The Kentucky Center for Smoke-free Policy’s (KCSP) has awarded the Lee T. Todd, Jr. Smoke-free Hero Award to Gov. Steve Beshear for his adoption of an Executive Order prohibiting tobacco use and e-cigarettes inside and outside state buildings, grounds and vehicles.
Beshear was recognized for his courage, perseverance and continuous commitment to creating tobacco-free environments in the face of adversity. He was presented with the award April 23 at the Doubletree Suites in Lexington during the UK College of Nursing’s KCSP annual spring conference.
“Gov. Beshear has transformed what it means to be a hero for tobacco which, for far too long, has been to safeguard the crop and promote its use no matter the consequences to public health. Through his leadership and courage, the governor has redefined the meaning of a tobacco hero by taking steps to reduce tobacco use and save lives,” Ellen Hahn, professor in the College of Nursing at UK and director of the Kentucky Center for Smoke-free Policy, said.
The 2015 David B. Stevens, MD, Smoke-free Advocate of the Year Award was presented to Allison Adams, director of the Buffalo Trace District Health Department. Adams has been successful at recruiting and mobilizing citizens to advocate for a healthy community and works tirelessly at both the city and state levels. The advocate of the year is recognized for excellence in promoting secondhand smoke education and smoke-free policy. The 2015 Brian Early Mattone, Esq. Legal Counsel Smoke-free Support Award was presented to the Bingham Greenebaum Doll LLP.
Elected officials and advocates from Owensboro City Commission were also awarded the Smoke-free Indoor Air Endeavor Award. Members were recognized for their leadership in promoting the health of the citizens in their communities by enacting a partial smoke-free ordinance.

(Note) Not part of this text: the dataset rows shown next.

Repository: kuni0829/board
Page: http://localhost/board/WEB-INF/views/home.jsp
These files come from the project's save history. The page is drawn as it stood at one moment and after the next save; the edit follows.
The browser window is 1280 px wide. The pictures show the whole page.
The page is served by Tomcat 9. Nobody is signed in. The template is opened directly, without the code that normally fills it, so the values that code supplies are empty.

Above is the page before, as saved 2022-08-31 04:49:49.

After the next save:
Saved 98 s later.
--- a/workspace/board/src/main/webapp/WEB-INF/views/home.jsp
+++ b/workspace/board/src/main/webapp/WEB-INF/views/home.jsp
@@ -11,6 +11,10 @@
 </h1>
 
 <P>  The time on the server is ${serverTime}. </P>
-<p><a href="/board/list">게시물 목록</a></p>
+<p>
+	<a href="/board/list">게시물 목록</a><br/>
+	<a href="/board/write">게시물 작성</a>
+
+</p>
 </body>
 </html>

The first annual Tobacco-free Campus Award was presented to Eastern Kentucky University for their exceptional leadership and collaborative efforts in promoting a healthy environment for the college campus by implementing a 100 percent tobacco-free campus policy.
As of April 1, 2015, 41 Kentucky communities had implemented smoke-free ordinances, with 24 of those being comprehensive policies, meaning that they cover all workplaces including restaurants and bars. This translates to 32.5 percent of Kentuckians protected by comprehensive smoke-free workplace laws. Ten of these comprehensive laws also cover e-cigarettes. For more information about smoke-free ordinances and regulations in Kentucky, visit the Kentucky Center for Smoke-free Policy at www.kcsp.uky.edu.